shrouded in inertia, not
even in lessons learned; I thought
the lessons systematically came later,
that, meantime, they lay in wait
until there was only a scar
where torn flesh used to be.
I thought absolution was a cocoon,
a kind of break
from this giant blender of humanity.

But children have to be fed,
love has to be loved,
and a cross has to be carried
over the hill,
rain or shine.
Chances are, everyone in the street
is in some state of brokenness.
The dawn makes no excuses.
Everyone has an agenda,
and people’s agendas overlap,
and some of them will cut
across your sacred garden irreverently.
Some questions will not be asked politely.

Healing, then, is a negotiation,
a walk in the wild among moments,
both those bittersweet past
and these sullen present,
a tripping and falling
where old hurts are fair game
to draw blood from again
by a chance meeting
or the mere mention of a name,
or to build on top of
with more hurts
dealt by the different hands
of the same faces
of your own vulnerability,
of the lessons that waited too long.

Forgiveness is an ascent
to places that
only the catalysis of
pain and strength
makes possible.
You live,
you live,
most painfully so.
Sometimes wisdom is a knife
that purges as it enters.
Hold on to the kind words;
they get rarer over time.
And remember: you are still an actor
in someone else’s story, even
as you wait for the storm to pass.
Speak your lines, even
if every fiber of you is weeping.
Don’t forget to make movement.
The direction is forward,
always.

All is Transit

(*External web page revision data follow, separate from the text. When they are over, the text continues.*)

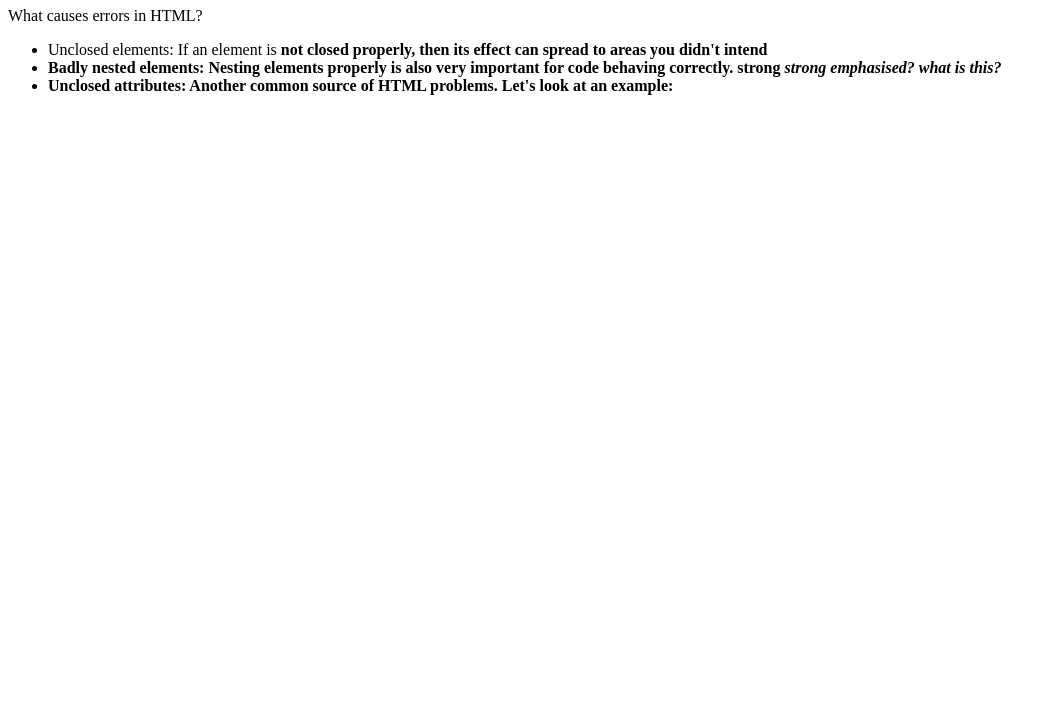
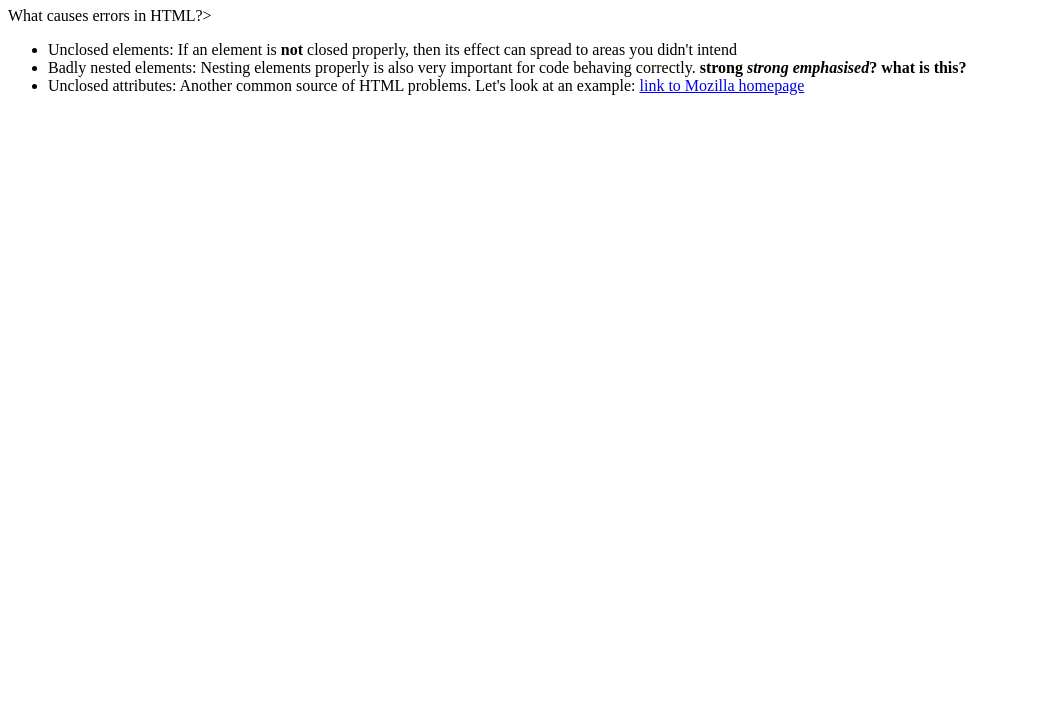
Before and after one commit to pesto-students/batch-3-exercises-day-2-10, a website: page debugging-html/debug-example.html in a window 1280 px wide. Shown: the part 73-800 px from the top of the page, without its empty margins (0-1056 px from the left). Drawn offline with Linux system fonts and the light colour scheme.

Commit message:
Debugging HTML, Hamming Ditance

```diff
--- a/debugging-html/debug-example.html
+++ b/debugging-html/debug-example.html
@@ -1,25 +1,38 @@
 <!DOCTYPE html>
 <html>
   <head>
-    <meta charset="utf-8">
+    <meta charset="utf-8" />
 
     <title>HTML debugging examples</title>
 
-    <!-- Fix the html errors>
-    <![endif]-->
+    <!--
+      Fix the html errors>
+      <![endif]
+    -->
   </head>
 
   <body>
     <h1>HTML debugging examples</h1>
 
-    <p>What causes errors in HTML?
+    <p>What causes errors in HTML?></p>
 
     <ul>
-      <li>Unclosed elements: If an element is <strong>not closed properly, then its effect can spread to areas you didn't intend
+      <li>
+        Unclosed elements: If an element is <strong>not</strong> closed
+        properly, then its effect can spread to areas you didn't intend
+      </li>
 
-      <li>Badly nested elements: Nesting elements properly is also very important for code behaving correctly. <strong>strong <em>strong emphasised?</strong> what is this?</em>
+      <li>
+        Badly nested elements: Nesting elements properly is also very important
+        for code behaving correctly.
+        <strong>strong <em>strong emphasised</em>? what is this?</strong>
+      </li>
 
-      <li>Unclosed attributes: Another common source of HTML problems. Let's look at an example: <a href="https://www.mozilla.org/>link to Mozilla homepage</a>
+      <li>
+        Unclosed attributes: Another common source of HTML problems. Let's look
+        at an example:
+        <a href="https://www.mozilla.org/">link to Mozilla homepage</a>
+      </li>
     </ul>
   </body>
 </html>
```
Also changed, not shown: exercisesSubmission.json (+4 -4 lines), hamming-distance/hammingDistance.js (+7 -5 lines).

More than a ceremony for goodbye,
the point of closure
is that halfway through it,
you acknowledge that there must be
an order to things, even parting,
and you can’t really let go of them
until they’ve let you,
what bond was there that
life’s tedium makes a habit
of belittling, is stronger where
strong forces force an abrupt end
to the routine that once
bound your lives together.
And after the shock of torn flesh
wears off, after the confused
tears have been wept, your pain
starts speaking in coherent sentences
and makes you realize
you don’t miss the strict mold
of days past, no matter how
accustomed to it you once were,
no matter how you used to
or tried so hard to fit;
but the hands that have touched you,
they are what’s missing.
And the bleeding that does not cease
is because they have denied you closure,
the chance to touch them one last time
and know it. All the days
you took for granted, surrounded
by their warm, beating hearts.
You suddenly miss it.
You don’t mind the cold;
you’ve been alone many times before.
But them. You need their permission
to turn your back on the part of yourself
that their presence made complete.
Just that chance.
Only then can you silence
the echoes of the gunshot, the chaos
that was you the last time they caught
a glimpse of you, before the curtain fell.
You will not be all right until
those old eyes fall again on your smile.

We all of us have been
mercilessly severed from the place
without which we probably would never
have crossed paths. But it helps
in the healing, to know that
at the end of that story
I still know your dreams,
and know that they have not changed.
The mention of all your names,
that I was once one of you,
still makes me proud.
That we knew each other
in this big aching darkness.
I just needed that day to be with you.
Where we can all raise ourselves,
face up, to show the world
the hand we’ve been dealt.
There was a little rain,
a little discomfort.
But darker tragedies have
already found us unbreakable.
Change is good as long as you remain
strong in my memory.
There are no goodbyes.